American Riders 1930's at the Richmond Raceway, (Picture courtesy of Carrick Watson) US riders had been racing around their dirt tracks for a number of years before we got underway in 1928. These riders are obviously mounted on an Indian (left) and a Harley Davidson.  The Indian became a popular mount for Wall of Death riders.  They don't appear to be wearing much body protection.  I assume therefore that they are simply posing for pictures but who knows maybe they raced in their long johns in 1930's, Richmond USA!


So, in the late 1920's and early 1930's the pioneers quickly discovered which bikes to use to be a winner. The Harley Peashooter had the edge at first.
The long wheel base Douglas was the first choice of the "leg trailing winners" with the shorter wheel base Rudge giving the foot forward riders the edge.  Then came the JAP in 1931 and the older bikes gradually gave way until all riders were mounted on the mighty JAP.

Glasgow V Newcastle was rained off so some of us headed for the Glasgow transport museum

The Website owner, John Skinner, at the Glasgow Transport Museum. The Bike is a 1929 Douglas D.T. The picture on the wall shows an Glasgow rider leading a Newcastle Diamond.  The Glasgow museum is well worth a trip, whether you pay the speedway a visit or not.

The Douglas had 3 gears but no clutch!
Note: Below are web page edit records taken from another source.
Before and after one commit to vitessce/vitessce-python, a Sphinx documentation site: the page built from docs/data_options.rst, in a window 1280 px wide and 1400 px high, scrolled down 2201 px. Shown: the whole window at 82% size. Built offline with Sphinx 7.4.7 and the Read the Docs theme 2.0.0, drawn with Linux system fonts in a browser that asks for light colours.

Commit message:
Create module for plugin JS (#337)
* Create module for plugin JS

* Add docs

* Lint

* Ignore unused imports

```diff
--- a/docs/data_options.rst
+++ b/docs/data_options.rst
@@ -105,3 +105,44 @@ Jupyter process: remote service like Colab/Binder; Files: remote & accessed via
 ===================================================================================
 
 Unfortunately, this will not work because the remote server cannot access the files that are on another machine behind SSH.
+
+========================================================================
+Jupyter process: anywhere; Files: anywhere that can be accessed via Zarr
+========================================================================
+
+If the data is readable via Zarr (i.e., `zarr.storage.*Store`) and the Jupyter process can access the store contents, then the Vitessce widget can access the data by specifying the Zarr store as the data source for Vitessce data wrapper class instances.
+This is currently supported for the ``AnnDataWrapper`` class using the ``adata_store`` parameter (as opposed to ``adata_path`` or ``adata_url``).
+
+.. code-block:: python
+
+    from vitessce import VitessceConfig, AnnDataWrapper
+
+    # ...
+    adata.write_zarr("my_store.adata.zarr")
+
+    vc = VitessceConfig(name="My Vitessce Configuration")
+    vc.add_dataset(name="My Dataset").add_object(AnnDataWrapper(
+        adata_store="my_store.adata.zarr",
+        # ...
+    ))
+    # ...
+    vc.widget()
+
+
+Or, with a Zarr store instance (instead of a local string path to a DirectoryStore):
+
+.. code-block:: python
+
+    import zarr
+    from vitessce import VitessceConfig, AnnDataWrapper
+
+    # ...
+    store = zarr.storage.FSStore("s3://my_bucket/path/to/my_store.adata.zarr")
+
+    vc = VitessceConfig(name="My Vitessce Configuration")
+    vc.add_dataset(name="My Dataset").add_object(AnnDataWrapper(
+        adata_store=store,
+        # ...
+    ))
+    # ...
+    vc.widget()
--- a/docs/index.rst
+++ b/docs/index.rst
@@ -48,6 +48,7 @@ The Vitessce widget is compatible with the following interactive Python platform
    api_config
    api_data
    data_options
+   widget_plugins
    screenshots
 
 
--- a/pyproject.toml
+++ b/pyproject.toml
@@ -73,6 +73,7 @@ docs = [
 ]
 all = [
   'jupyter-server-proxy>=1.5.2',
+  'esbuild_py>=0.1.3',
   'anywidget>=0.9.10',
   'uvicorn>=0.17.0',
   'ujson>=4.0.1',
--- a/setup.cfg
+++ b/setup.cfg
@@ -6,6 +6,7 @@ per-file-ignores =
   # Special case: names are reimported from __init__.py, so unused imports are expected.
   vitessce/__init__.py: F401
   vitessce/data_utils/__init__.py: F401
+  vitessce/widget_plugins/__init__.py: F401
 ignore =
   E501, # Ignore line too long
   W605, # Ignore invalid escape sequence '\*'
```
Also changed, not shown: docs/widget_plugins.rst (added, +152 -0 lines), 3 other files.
For three years, the Dirt Track Douglas was the supreme dirt track machine selling around 1,200 bikes in 1929 alone.  A bike like this one ridden by Gordon Byers, won the first ever race at Newcastle's Brough Park.
David Turner says: That bike was owned and ridden by George Pinkerton. A farmer near Glasgow. He restored the bike about 25 years ago. I lived on the farm next to him, and now live in Detroit. He had a brother called Jimmy Pinkerton who was of more note in the Scottish scene and also a very successful sand racer. George is also notable for being a Spitfire pilot with City of Glasgow. He and two others shot down the first German plane over Briton (near Edinburgh). I believe the bike is still owned by his son Ian who still farms the same land. George died about 10 years ago
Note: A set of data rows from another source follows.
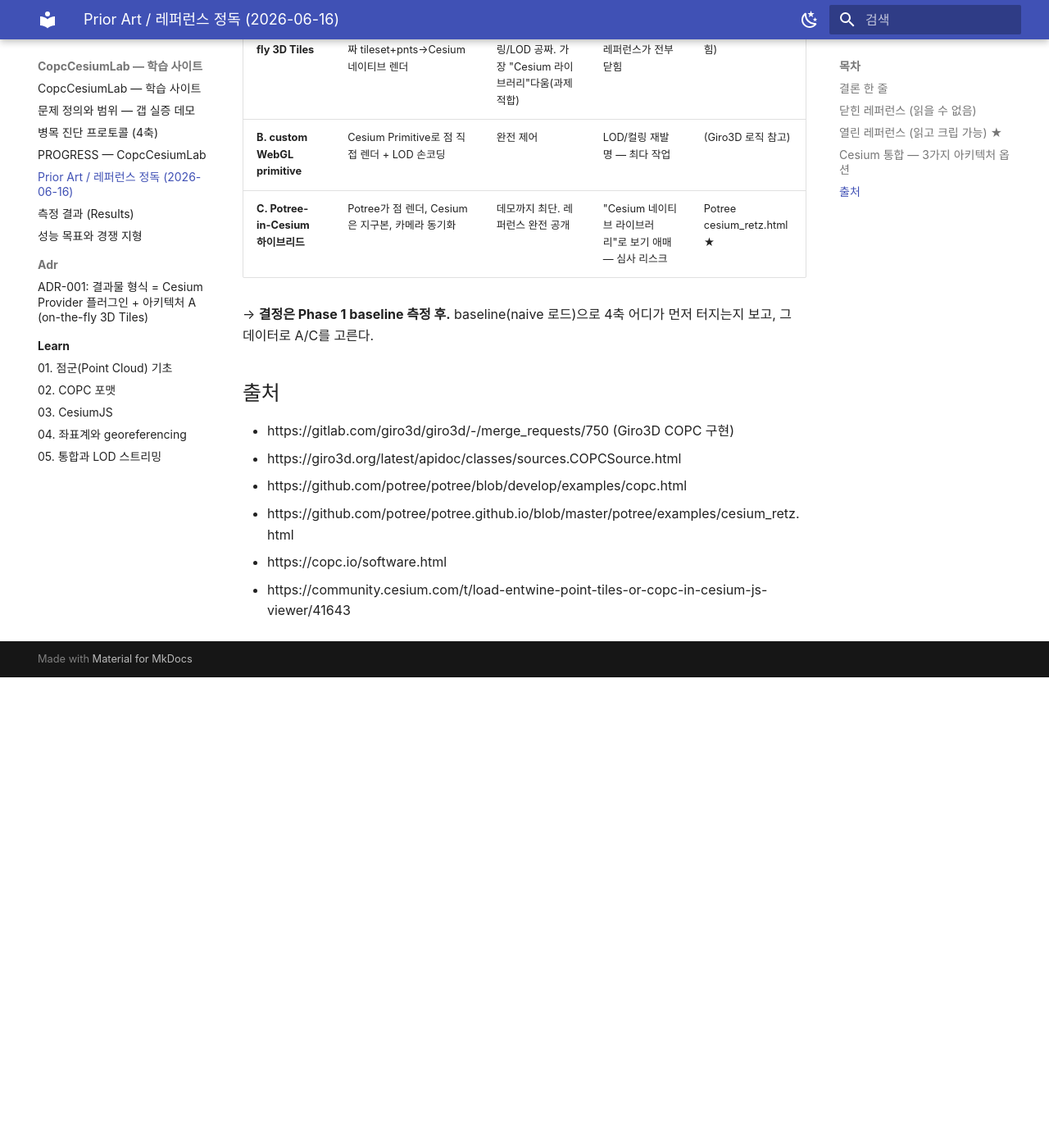
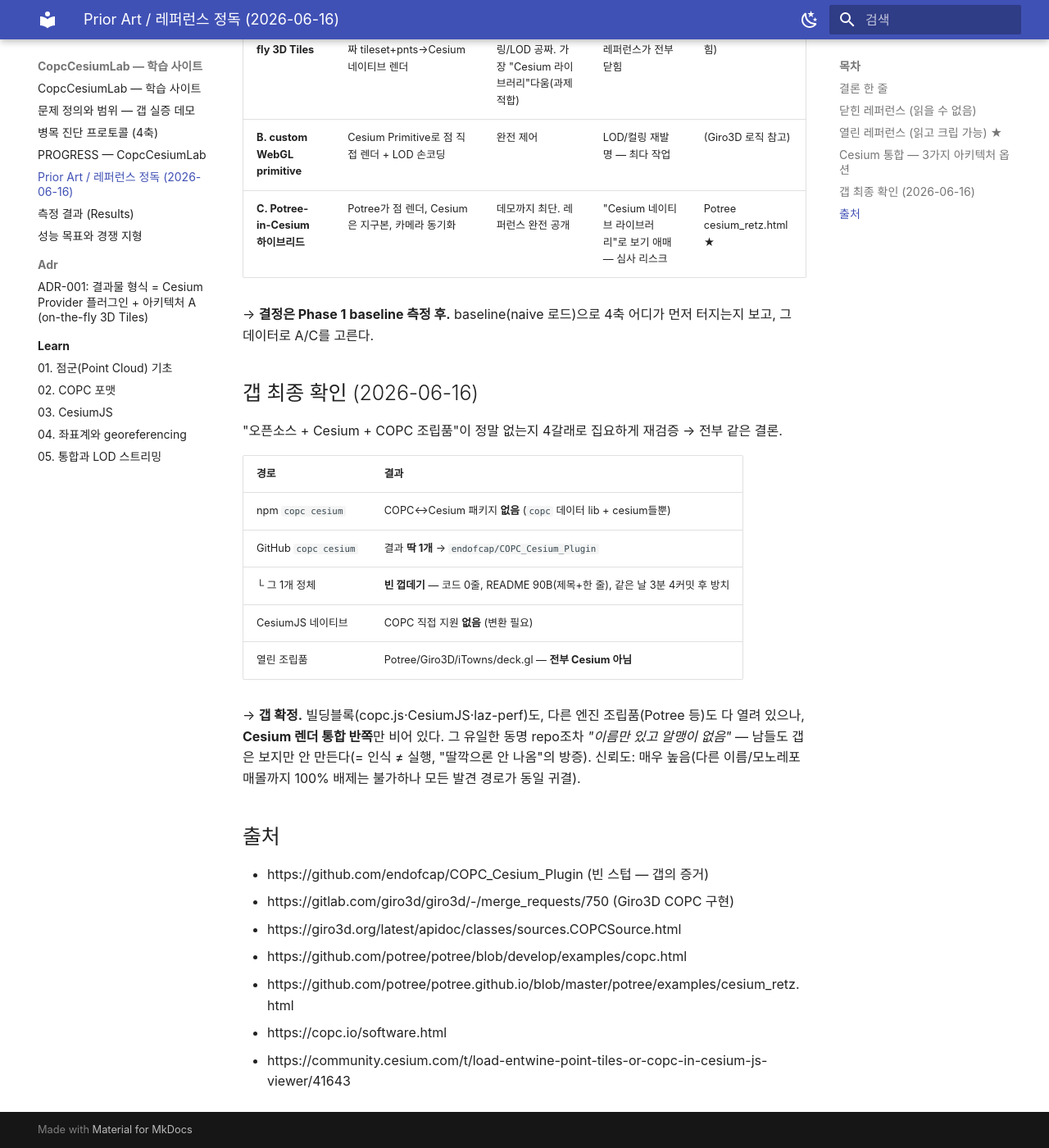
Before and after one commit to thissak/copc-cesium, an MkDocs documentation site: the page built from docs/REFERENCES.md, in a window 1280 px wide and 1400 px high, scrolled down 1496 px. Shown: the whole window at 82% size. Built offline with MkDocs 1.6.1 and Material for MkDocs 9.7.7, drawn with Linux system fonts in a browser that asks for light colours; before the commit the page ends 2322 px from its top, so only the background shows below that.

Commit message:
docs: 갭 최종 확인 — 오픈+Cesium+COPC 조립품 부재 (동명 repo는 빈 스텁)
- npm/GitHub/웹/네이티브 4갈래 재검증, 전부 동일 귀결
- GitHub 'copc cesium' = 단 1개(endofcap/COPC_Cesium_Plugin) = 코드 0줄 빈 스텁
- 빌딩블록·타 엔진 조립품은 열림, Cesium 렌더 통합 반쪽만 빔 → 갭 확정

Co-Authored-By: Claude Opus 4.8 (1M context) <noreply@anthropic.com>

```diff
--- a/docs/REFERENCES.md
+++ b/docs/REFERENCES.md
@@ -38,7 +38,24 @@
 
 → **결정은 Phase 1 baseline 측정 후.** baseline(naive 로드)으로 4축 어디가 먼저 터지는지 보고, 그 데이터로 A/C를 고른다.
 
+## 갭 최종 확인 (2026-06-16)
+
+"오픈소스 + Cesium + COPC 조립품"이 정말 없는지 4갈래로 집요하게 재검증 → 전부 같은 결론.
+
+| 경로 | 결과 |
+|------|------|
+| npm `copc cesium` | COPC↔Cesium 패키지 **없음** (`copc` 데이터 lib + cesium들뿐) |
+| GitHub `copc cesium` | 결과 **딱 1개** → `endofcap/COPC_Cesium_Plugin` |
+| └ 그 1개 정체 | **빈 껍데기** — 코드 0줄, README 90B(제목+한 줄), 같은 날 3분 4커밋 후 방치 |
+| CesiumJS 네이티브 | COPC 직접 지원 **없음** (변환 필요) |
+| 열린 조립품 | Potree/Giro3D/iTowns/deck.gl — **전부 Cesium 아님** |
+
+→ **갭 확정.** 빌딩블록(copc.js·CesiumJS·laz-perf)도, 다른 엔진 조립품(Potree 등)도 다 열려 있으나,
+**Cesium 렌더 통합 반쪽**만 비어 있다. 그 유일한 동명 repo조차 *"이름만 있고 알맹이 없음"* — 남들도 갭은 보지만 안 만든다(= 인식 ≠ 실행, "딸깍으론 안 나옴"의 방증).
+신뢰도: 매우 높음(다른 이름/모노레포 매몰까지 100% 배제는 불가하나 모든 발견 경로가 동일 귀결).
+
 ## 출처
+- https://github.com/endofcap/COPC_Cesium_Plugin (빈 스텁 — 갭의 증거)
 - https://gitlab.com/giro3d/giro3d/-/merge_requests/750 (Giro3D COPC 구현)
 - https://giro3d.org/latest/apidoc/classes/sources.COPCSource.html
 - https://github.com/potree/potree/blob/develop/examples/copc.html
```
Also changed, not shown: docs/learn/04-coordinate-systems.md (+1 -1 lines).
Alex Kynoch Shows How It Was Done In 1929

A 500cc Douglas Dirt Bike. 

Alex Kynoch shows how it was done in 1929. No, he is not falling off! These long wheel-base bikes had a very low centre of gravity because the "heavy" engines were horizontally opposed flat twins mounted along the bottom of the frame.  The Leg Trailers were usually mounted on these bikes.


A Speedway Rudge

The shorter wheel base and higher centre of gravity of the Rudge did not suit some of the Douglas leg trailers although many adapted to the foot forward style of riding when they switched from the Douglas to the Rudge

This "Art Deco" building in Tottenham, housed the JAP Factory
John Alfred Prestwich (JAP)

John Alfred Prestwich. A very clever man who invented a number of things including his JAP engines used in speedway


Dawn Of The JAP 1931

This early machine probably dates from around 1931? The JAP engine in a variety of frames reigned the speedway world for decades.  You could say modern speedway was born in 1931?
Courtesy of Phil Newton
Harry On An Early JAP
This picture shows an early Jap. Harry by the way became a Newcastle promoter when his riding days were over.
Martin Comerford JAP


Bikes Page 2 Bikes Page 3  Bikes Page 4  Bikes Page 5  Bikes Page 6  Bikes Page 7


The contents of this website are © and should not be produced elsewhere for financial gain.  The contributors to this website gave the pictures and information on that understanding.  If anyone has any issue or objections to any items on my website please email me and I will amend or remove the item.  Where possible credit has been given to the owner of each item.